Come to our home, this Monday, April 20th at 3p.m. for snacks and a winetasting. (We live near Bandol) To reserve your seat, email email@example.com (p.s if the fava beans are ready, we'll try some :-)
droit au but (dwaht-oh-bewt)
- to go straight to the goal, directly to the goal
- to get right to the point
AUDIO FILE: Listen to Jean-Marc read the French words (BTW: Did you hear the train whistle? My husband recorded this soundfile while laboring his vinefields! Today he is removing giant rocks, making room for more grapevines. You can hear his strained breathing as he speaks!) Download MP3 or Wav
Smokey est allé doit au but. Il a couru vers le monstre jusqu'à ce que ce dernier fasse demi-tour pour fuir dans la forêt pour toujours ! Smokey went straight to the goal: he ran toward the monster until the latter turned to flee into the forest forever.
This morning I turned to Facebook for help translating the English (above). Thank you, Dominique and Laurence, who offered helpful translations!
A DAY IN A FRENCH LIFE... by Kristin Espinasse
Yesterday morning, while putting the finishing touches on my feature story for France Today (Ça y est! C'est fini!) Max popped his head into the bedroom. Reaching down, he patted our youngest dog, who was resting on the floor beside me, after Tuesday's biopsy.
"Ah, do I have a story about Smokey!" Max perked up, his eyes travelling from Smokey to the window, beyond which a great field meets the forest.
"See over there? That is where we saw the wild boar! Mathilde and I were playing fetch with Smokey, when I threw the stick... and a giant sanglier charged out of the forest to collect it!
"Oh mon Dieu!
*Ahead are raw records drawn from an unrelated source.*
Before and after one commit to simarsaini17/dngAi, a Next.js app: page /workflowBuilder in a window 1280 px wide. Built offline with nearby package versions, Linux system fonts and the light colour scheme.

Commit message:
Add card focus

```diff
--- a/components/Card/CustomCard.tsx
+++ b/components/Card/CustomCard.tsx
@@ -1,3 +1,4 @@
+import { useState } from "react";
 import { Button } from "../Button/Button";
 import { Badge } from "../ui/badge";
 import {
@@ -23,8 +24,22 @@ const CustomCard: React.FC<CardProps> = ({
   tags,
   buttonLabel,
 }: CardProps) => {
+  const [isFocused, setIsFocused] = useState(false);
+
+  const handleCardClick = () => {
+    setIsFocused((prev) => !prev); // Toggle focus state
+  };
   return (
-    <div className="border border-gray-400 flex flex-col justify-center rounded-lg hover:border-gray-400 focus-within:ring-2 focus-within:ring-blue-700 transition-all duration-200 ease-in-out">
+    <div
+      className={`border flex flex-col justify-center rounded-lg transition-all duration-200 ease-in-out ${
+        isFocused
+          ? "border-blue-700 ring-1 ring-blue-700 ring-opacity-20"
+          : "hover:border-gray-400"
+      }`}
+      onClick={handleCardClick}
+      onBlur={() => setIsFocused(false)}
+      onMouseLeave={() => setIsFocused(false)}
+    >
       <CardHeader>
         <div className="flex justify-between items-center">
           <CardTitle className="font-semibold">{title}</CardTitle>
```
Where was Mathilde?" I asked, worried about Max's girlfriend.
"She stood frozen, tétanisée, between those two olive trees as the boar bolted towards her, the ground thundering beneath its feet!"
Max threw out his arms, trying to describe the beast, which was thrice the size of our golden retriever. "I screamed for Smokey to come back, but he ran in front of Mathilde and charged on towards that boar!"
Max knew what everyone in these parts knows: a dog is no match for a wild boar! Screaming in vain, my son could not stop our dog from pursuing the threat, and so prepared for the worst as Smokey disappeared into the dark forest.
Then suddenly our golden reappeared! Rushing up to the beautiful demoiselle en détresse, he never once stopped to consider his weakness.
* * *
I hope you enjoyed Max's story about Smokey The Wonderdog. I shared several others with you, Tuesday, when I told you about that méchant lump. Bad news is the lab report came back positive for cancer. The vet was not able to operate, as planned, owing to excessive infammation. More info, below, in these posts shared on Instagram, and here's an uplifting comment we received on Facebook, this one by Vayia M:
He will be fine! Yes, he will!!! Only positive thinking, he deserves it!
Yes, yes! Smokey, you deserve it :-)
(Yesterday's update, on Instagram) The lump could not be removed today. The surgery is in one week, when the swelling subsides. "It is unfair that dogs get cancer," the vet said, agreeing with Jackie, who tried to make sense of the diagnosis. Looking to the bright side, Smokey has hopeful options--this, in addition to the Super Giant Lucky Star that shines down on him.
His upside down umbrella did not shield him from the deluge of kisses he just received from Jackie. He's now planning on bringing this prop to the beach this summer. And the summer after that. Or, as Karen said, on Facebook, And seven or eight summers after that!
Smokey, when he was a pup. What makes you think he's French? ;-)
If you are new to this French journal, you might consider picking up a copy of my Words in a French Life: Lessons in Love and Language from the South of France. Thanks for reading!